One of my problems, and I think a lot of people can relate to this, is running myself ragged 24/7. Are you one of those people too?
Somehow I’ve gotten into the habit of thinking that if I’m not busy doing something during every single minute that I’m awake, then I’m a lazy bum. I’ve been in this mindset for years. Because of that it is very hard for me to just simply sit down, breathe, and do nothing but hold the couch to the floor. It’s gotten to the point where I can’t focus on a book or a craft because my mind is telling me I should get to work on something constructive instead of “wasting time” with things I want to do instead of things I “need” to do.
This mindset is causing problems for me, and I have a problem with the fact it’s causing me problems. I don’t give myself any time to decompress from a high-stress job and a packed weeknight schedule and my body is noticing it. Lately, my Friday ritual is to sleep for 10 to 12 hours because I’m so sleep-deprived and drained from the week’s activities. That’s not a healthy way to live.
Sax Guy has been telling me for years that I’m too hard on myself and reminded me again on Saturday of this. We had just returned from grocery shopping, put everything away, and I announced that I wanted to take a nap but probably wouldn’t do so because I hadn’t gotten anything accomplished that day so far. The house needed its weekly cleaning and I hate to let a day go by without crossing something off my to-do list. (For the record, Sax Guy helps a lot around the house. This is not a “the woman does everything in the house” situation.)
“We need to work on your idea of ‘accomplishment,’” he said. He ticked off a list of things I had finished that day, including all the laundry, putting the clothes away and stocking food in the house again. That’s not “nothing,” he told me.
So, on his advice, I gave myself the rest of the day off Saturday. I left the house cleaning and the rest of my to-do list for Sunday and decided to just do what I wanted to do, which was learn to successfully coupon and read all of the wonderful blogs that I follow on WordPress. And you know what? It was the hardest and equally the most glorious thing I’ve done in awhile.

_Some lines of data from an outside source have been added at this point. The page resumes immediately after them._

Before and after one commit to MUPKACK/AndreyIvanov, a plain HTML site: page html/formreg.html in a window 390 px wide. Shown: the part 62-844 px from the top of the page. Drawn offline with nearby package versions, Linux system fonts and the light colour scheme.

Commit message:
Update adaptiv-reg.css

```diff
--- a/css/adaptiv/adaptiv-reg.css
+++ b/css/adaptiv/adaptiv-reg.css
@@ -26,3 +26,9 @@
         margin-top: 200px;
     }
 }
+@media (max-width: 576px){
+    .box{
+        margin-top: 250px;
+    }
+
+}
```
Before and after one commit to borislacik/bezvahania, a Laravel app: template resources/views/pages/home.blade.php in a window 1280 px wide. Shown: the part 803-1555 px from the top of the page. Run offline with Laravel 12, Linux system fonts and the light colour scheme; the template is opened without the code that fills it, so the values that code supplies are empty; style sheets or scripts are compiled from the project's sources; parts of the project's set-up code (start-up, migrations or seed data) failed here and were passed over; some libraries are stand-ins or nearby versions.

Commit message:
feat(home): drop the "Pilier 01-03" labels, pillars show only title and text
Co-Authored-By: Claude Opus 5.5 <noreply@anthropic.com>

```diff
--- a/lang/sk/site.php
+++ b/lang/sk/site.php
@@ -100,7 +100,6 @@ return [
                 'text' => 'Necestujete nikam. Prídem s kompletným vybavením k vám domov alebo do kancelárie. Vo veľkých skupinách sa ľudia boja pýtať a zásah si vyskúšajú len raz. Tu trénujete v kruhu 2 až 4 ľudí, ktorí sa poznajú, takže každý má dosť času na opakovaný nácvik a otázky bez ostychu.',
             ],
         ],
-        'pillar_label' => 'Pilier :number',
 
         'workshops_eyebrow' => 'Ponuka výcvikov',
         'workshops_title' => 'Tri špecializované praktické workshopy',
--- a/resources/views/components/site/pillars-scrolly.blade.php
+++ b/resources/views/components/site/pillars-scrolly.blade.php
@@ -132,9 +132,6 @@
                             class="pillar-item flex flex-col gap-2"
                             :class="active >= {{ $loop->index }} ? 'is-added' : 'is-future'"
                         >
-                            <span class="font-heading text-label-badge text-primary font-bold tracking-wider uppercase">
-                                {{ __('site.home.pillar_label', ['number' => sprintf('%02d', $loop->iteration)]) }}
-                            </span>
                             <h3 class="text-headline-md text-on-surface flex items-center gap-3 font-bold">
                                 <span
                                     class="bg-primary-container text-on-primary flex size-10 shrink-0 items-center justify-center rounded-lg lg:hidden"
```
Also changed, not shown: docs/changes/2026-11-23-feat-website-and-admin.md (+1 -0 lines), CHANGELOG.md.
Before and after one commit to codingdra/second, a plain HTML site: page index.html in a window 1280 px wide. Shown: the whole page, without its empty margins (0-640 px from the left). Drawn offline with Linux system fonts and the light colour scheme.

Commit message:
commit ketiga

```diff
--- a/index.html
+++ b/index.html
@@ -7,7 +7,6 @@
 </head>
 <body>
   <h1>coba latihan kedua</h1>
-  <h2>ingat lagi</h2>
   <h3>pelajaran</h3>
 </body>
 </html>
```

I felt guilty for leaving the chores for later and felt like a slacker wife for leaving a scuzzy bathroom sink an extra day so I could screw around on the computer. I had to keep telling myself that taking a night off does not make me a bad person and that leisure time is something everyone needs in their schedule. After all, “All work and no play makes a redhead a dull girl.” (Paraphrase mine, of course.) Plus taking some me time keeps me from turning into a cranky you-know-what when my body is on high stress mode 24/7.
A goal for me in 2012 is to take it easier and to be wiser with my time. I obviously can’t quit my job to free up 40 hours of my life a week and I can’t (and don’t want to) give up my music/church commitments, but I can cut back on my one-sided battle with June Cleaver. Do I need to make granola bars from scratch every single stinkin’ week? No. Do I need to walk on the treadmill five times a week? Probably, but it’s not worth sacrificing sleep over and won’t kill me if I cut it back to three. Is it ok to dig up leftovers out of the freezer instead of cooking something new every night? Yes! That’s why you made extra in the first place, you silly redhead. Do I absolutely have to blog three times a week? No. Is the world gonna end if I don’t complete all my chores in a single day? No. Do I need to stop adding more things to my list if I do? Yes.
How do you balance work and play? Am I the only crazy woman who has issues with taking a night off?
Late night update: I wanted to thank all of you for your kind words in the comments. It was so therapeutic to read all of your advice and to know that I’m not the only one! It was kind of a crazy day, and to come home to read your thoughts was a good way to end the day. Bless you, bless you. I’d mail you all cookies if I could!